What exactly is the IoT and how does it work? IoT is the inter-networking of physical (smart) devices, vehicles, buildings, and other items, embedded with electronics, software, sensors, actuators, and network connectivity, that enable these objects to collect and exchange data. The ‘things’, in the IoT sense, refer to a wide variety of devices, such as heart monitoring implants, biochip transponders, electric clams, automobiles with built-in sensors, DNA analysis devices and field operation devices that assist fire-fighters in search & rescue operations, to name a few.
Roughly speaking, there are three inter-connected aspects that define the IoT. First are sensors, which collect data, followed by ‘smart’ (processors) that analyse, or figure out, what the data collected means and decide on what to do with it. Last are the actuators that affect our environment. In other words, sensors are the eyes and ears, smart processors are the brain and actuators are hands and feet of the IoT. This, however, is a classic definition of a robot. With ever-increasing IoT, we are turning ourselves into miniscule parts of the gigantic robot that is getting smarter, more powerful and gaining capabilities, through the inter-connections we are building, without any real control or regulation. And this is the dangerous part.
While for common people, IoT is a thing of convenience, for service- and device-providers, this creates an opportunity to measure, collect and analyse an ever-increasing variety of behavioural statistics. This cross-correlation of data could be very helpful for targeted marketing of products and services.
Another reason why IoT could be dangerous is that the devices, such as cheap webcams, mobile phones, medical devices, smart-watches, anti-theft devices, drones and routers, are not designed with security in mind. As per reports, earlier this year, Spiral Toys, which sells CloudPets, the Internet-connected teddy bears that allow parents and kids to exchange messages, was found exposing the credentials of over 800,000 of its customers and two million messages.
Add to this, the bots that have capabilities to disrupt almost everything on the IoT. In October 2016, a botnet, made up of about 100,000 compromised gadgets partially knocked off Dyn, an Internet infrastructure-provider. Taking down Dyn resulted in a cascade of effects that, ultimately, caused a long list of high-profile websites, including Twitter and Netflix, to temporarily disappear from the Internet. The botnet, in this case, was created with an easily available malware called Mirai.
“On the Internet, attack is easier than defence because most software is poorly written and insecure,” says Bruce Schneier, security expert and chief technology officer of IBM Resilient, adding, “Connecting everything to each other via the Internet will expose new vulnerabilities.”

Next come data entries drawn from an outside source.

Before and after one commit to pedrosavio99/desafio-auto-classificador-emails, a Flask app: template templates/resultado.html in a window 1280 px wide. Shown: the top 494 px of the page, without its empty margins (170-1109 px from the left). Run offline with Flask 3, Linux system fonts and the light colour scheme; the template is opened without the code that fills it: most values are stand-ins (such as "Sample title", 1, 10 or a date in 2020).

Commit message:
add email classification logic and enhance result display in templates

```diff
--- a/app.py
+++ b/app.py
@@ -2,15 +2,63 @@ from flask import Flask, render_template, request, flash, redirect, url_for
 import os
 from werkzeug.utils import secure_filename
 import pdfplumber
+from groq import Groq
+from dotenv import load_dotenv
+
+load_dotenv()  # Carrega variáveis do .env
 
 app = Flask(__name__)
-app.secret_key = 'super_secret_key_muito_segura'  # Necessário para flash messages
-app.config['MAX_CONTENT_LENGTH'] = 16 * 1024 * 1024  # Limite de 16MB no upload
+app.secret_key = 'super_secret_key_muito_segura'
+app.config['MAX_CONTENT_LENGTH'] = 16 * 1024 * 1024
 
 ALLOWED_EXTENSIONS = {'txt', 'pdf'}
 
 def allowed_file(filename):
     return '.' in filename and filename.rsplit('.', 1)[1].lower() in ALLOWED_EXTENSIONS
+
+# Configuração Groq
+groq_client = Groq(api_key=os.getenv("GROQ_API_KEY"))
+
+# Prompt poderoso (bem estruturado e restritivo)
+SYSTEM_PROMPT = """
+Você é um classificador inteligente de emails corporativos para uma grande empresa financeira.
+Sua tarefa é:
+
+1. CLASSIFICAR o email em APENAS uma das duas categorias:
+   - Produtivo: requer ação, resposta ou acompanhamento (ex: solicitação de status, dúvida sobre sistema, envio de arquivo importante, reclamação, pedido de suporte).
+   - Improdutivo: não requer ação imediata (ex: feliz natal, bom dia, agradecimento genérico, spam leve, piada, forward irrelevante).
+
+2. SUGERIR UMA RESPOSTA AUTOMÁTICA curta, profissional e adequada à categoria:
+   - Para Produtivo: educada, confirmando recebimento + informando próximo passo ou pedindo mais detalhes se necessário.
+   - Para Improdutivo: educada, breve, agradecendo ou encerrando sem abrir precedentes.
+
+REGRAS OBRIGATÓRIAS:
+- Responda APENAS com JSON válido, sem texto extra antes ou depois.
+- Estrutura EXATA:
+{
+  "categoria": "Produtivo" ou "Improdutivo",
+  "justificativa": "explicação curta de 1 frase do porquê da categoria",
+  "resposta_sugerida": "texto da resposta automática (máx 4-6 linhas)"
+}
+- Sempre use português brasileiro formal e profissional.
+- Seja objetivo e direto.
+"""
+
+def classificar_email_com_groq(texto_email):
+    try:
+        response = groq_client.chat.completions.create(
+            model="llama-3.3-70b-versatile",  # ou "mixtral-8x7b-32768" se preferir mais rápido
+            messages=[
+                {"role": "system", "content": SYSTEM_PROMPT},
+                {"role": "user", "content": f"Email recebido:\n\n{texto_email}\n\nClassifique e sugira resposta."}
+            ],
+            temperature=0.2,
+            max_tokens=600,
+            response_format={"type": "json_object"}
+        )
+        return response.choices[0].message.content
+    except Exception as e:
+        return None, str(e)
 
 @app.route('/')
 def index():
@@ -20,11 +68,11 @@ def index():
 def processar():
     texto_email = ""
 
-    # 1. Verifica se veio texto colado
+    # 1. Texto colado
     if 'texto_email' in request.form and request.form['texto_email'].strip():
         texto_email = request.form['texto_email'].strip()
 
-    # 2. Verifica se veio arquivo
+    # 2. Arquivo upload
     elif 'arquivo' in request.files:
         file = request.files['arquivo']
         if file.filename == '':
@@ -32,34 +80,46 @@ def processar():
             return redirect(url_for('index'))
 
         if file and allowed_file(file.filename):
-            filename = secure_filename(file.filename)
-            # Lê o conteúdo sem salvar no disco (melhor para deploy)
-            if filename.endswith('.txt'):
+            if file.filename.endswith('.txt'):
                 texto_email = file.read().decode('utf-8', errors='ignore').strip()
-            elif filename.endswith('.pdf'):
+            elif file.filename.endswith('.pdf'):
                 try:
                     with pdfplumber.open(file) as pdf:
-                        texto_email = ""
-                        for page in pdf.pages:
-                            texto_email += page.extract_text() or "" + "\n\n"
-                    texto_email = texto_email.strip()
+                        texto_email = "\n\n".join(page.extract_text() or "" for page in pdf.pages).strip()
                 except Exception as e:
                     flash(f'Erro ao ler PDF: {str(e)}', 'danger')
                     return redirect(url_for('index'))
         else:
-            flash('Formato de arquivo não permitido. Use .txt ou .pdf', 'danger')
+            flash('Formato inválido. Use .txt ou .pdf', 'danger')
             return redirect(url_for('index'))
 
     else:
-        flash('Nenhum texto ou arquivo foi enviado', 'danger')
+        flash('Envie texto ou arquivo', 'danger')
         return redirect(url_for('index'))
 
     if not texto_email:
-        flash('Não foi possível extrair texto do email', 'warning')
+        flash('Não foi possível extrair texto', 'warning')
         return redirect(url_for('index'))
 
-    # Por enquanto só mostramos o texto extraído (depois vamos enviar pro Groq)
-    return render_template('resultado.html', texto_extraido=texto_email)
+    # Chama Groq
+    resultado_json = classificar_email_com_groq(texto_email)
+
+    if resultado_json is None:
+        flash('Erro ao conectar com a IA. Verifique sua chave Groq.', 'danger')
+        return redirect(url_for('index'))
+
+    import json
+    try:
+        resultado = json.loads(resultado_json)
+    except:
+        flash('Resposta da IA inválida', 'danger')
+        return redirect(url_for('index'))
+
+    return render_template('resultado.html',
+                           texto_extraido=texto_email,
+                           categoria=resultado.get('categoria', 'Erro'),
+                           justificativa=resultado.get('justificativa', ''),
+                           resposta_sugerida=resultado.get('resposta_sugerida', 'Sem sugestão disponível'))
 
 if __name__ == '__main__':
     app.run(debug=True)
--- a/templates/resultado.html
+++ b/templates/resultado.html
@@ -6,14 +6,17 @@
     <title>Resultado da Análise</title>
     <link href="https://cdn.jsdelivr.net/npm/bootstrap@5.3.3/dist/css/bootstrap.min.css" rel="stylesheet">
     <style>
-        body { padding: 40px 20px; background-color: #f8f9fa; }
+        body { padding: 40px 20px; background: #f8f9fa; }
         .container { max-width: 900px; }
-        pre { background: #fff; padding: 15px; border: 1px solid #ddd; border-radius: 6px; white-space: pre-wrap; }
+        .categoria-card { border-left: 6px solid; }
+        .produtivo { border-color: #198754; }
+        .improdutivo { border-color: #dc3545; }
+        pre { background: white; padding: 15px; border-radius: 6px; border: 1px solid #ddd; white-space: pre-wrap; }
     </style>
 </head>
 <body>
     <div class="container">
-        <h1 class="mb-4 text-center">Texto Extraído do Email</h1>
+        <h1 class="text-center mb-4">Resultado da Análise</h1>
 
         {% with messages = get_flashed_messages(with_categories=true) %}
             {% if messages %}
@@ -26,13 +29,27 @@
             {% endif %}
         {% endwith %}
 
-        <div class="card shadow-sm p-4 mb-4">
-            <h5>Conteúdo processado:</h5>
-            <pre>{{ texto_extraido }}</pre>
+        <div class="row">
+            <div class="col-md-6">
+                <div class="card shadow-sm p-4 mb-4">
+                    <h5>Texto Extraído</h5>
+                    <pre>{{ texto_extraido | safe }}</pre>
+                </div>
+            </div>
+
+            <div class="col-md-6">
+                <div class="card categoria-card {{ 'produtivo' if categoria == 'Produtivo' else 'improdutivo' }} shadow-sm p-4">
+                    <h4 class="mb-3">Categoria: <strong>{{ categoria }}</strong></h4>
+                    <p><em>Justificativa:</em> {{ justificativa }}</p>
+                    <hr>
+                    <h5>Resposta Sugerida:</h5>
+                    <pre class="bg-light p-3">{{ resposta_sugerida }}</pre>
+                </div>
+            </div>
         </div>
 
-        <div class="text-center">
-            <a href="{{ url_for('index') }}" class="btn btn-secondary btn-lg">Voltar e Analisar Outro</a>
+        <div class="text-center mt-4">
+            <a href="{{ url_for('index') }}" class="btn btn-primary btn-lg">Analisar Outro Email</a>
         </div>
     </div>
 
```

“If we cannot secure complex systems to the level required by their real-world capabilities, then we must not build a world where everything is computerised and interconnected,” Mr Schneier says, in his blogpost.